Report every line of the records below that includes the string "justify".

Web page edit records
===============
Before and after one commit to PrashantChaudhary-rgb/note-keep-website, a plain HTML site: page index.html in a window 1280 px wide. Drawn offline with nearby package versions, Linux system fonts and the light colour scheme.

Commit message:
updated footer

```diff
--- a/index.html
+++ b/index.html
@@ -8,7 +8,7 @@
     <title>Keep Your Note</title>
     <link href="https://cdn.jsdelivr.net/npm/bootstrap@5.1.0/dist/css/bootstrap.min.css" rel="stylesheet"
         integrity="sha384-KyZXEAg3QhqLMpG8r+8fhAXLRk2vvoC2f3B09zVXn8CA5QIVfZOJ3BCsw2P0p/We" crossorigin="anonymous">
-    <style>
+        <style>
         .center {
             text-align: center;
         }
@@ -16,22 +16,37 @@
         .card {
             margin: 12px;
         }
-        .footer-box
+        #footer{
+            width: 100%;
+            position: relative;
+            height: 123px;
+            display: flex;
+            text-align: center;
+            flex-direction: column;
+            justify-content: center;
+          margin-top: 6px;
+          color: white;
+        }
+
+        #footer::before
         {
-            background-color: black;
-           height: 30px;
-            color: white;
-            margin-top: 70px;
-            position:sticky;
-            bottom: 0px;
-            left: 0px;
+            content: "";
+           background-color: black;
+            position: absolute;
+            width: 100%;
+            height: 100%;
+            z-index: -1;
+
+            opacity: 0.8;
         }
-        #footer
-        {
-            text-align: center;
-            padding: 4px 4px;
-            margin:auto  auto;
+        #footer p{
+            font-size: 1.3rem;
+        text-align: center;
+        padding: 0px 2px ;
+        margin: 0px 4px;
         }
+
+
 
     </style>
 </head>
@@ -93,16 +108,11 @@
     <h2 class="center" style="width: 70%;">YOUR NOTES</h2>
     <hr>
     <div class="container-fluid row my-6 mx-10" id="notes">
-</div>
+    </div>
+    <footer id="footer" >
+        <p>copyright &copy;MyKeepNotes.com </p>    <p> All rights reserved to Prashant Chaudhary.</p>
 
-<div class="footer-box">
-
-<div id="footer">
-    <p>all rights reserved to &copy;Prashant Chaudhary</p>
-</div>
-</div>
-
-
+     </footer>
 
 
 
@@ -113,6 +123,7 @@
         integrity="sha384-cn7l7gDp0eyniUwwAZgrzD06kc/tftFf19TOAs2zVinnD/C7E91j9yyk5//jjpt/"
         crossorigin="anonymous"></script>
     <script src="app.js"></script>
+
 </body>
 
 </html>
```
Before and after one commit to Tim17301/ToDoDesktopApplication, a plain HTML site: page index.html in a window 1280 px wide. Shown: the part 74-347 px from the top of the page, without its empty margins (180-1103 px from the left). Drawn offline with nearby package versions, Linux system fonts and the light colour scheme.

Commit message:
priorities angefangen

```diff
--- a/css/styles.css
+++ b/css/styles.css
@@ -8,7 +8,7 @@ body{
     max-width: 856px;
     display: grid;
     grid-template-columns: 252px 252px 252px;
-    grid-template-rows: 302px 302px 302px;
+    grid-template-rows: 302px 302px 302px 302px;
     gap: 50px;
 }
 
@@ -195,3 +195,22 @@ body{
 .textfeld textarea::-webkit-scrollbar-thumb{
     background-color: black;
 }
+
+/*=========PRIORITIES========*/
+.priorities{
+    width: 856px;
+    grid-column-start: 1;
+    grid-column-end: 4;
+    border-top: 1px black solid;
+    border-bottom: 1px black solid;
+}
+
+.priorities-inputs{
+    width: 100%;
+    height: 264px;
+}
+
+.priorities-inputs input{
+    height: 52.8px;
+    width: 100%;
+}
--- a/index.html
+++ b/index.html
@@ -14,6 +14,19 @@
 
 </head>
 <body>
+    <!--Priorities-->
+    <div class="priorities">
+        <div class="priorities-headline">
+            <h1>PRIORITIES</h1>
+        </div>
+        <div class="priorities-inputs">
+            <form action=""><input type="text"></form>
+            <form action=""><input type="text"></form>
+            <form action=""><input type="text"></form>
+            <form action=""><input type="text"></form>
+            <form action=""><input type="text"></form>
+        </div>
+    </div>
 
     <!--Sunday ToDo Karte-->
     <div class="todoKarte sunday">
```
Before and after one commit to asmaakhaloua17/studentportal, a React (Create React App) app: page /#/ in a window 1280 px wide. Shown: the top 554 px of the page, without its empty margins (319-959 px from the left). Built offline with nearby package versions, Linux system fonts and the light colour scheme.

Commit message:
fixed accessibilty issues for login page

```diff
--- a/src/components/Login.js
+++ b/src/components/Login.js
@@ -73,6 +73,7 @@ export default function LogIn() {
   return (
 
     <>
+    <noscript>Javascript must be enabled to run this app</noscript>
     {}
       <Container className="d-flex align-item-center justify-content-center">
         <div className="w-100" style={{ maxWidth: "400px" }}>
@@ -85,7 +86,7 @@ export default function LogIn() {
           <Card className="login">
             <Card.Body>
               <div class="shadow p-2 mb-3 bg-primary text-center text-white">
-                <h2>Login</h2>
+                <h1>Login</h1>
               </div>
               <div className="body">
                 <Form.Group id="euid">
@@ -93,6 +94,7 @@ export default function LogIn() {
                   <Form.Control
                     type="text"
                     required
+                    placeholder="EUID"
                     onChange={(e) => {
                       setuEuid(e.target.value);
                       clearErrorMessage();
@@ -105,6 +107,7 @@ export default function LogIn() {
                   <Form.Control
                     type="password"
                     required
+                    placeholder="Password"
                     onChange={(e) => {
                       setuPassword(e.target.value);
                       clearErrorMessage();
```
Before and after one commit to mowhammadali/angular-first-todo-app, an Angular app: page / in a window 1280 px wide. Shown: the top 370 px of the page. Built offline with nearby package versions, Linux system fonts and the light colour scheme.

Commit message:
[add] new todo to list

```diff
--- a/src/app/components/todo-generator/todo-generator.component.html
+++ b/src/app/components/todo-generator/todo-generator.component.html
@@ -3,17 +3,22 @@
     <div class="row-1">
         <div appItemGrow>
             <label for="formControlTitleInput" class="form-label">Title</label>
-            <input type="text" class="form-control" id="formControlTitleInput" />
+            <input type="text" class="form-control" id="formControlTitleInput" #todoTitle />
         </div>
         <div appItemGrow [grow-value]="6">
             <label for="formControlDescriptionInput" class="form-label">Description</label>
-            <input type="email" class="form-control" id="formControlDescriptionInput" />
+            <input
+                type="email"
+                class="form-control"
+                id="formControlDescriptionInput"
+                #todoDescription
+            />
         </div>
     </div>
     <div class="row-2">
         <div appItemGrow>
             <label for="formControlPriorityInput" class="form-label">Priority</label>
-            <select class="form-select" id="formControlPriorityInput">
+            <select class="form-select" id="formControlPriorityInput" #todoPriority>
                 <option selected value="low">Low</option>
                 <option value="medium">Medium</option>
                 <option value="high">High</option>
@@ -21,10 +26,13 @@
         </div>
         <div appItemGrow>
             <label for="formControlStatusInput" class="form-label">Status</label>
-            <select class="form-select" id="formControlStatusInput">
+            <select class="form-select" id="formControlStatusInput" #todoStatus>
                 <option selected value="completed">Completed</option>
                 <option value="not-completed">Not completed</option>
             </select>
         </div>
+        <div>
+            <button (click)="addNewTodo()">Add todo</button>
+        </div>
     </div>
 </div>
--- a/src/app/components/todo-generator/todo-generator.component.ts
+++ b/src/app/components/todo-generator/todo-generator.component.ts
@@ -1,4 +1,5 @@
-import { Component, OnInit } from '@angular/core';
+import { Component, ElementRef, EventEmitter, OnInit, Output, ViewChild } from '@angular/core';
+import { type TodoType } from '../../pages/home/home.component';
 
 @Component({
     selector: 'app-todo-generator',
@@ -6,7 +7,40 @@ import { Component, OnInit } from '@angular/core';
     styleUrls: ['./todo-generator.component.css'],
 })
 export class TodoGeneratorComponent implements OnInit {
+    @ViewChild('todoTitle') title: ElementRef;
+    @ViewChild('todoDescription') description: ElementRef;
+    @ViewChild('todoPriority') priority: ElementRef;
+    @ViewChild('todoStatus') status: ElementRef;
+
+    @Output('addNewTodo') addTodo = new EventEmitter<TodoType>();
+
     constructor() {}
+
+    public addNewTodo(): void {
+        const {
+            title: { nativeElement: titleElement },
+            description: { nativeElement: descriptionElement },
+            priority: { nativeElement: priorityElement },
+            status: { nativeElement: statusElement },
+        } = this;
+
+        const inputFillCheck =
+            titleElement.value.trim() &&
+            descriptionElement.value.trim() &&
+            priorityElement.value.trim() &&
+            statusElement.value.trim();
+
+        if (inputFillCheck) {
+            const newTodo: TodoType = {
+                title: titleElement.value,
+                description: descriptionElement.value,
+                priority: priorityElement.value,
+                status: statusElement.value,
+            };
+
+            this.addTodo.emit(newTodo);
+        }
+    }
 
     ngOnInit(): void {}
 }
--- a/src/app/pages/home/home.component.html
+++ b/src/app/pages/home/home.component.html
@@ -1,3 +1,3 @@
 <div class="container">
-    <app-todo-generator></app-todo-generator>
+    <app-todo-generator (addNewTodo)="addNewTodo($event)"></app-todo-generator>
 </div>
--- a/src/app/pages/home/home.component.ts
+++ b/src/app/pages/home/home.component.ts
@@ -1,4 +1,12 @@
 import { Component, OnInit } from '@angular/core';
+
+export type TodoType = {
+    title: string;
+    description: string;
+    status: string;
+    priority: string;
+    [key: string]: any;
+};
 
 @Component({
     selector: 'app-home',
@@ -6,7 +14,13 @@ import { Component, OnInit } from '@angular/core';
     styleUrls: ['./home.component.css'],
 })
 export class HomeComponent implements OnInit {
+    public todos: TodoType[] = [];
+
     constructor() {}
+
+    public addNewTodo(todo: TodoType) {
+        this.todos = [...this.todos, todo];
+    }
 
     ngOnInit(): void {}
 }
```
===============
* _Solution to this exercise_
+            justify-content: center;
       <Container className="d-flex align-item-center justify-content-center">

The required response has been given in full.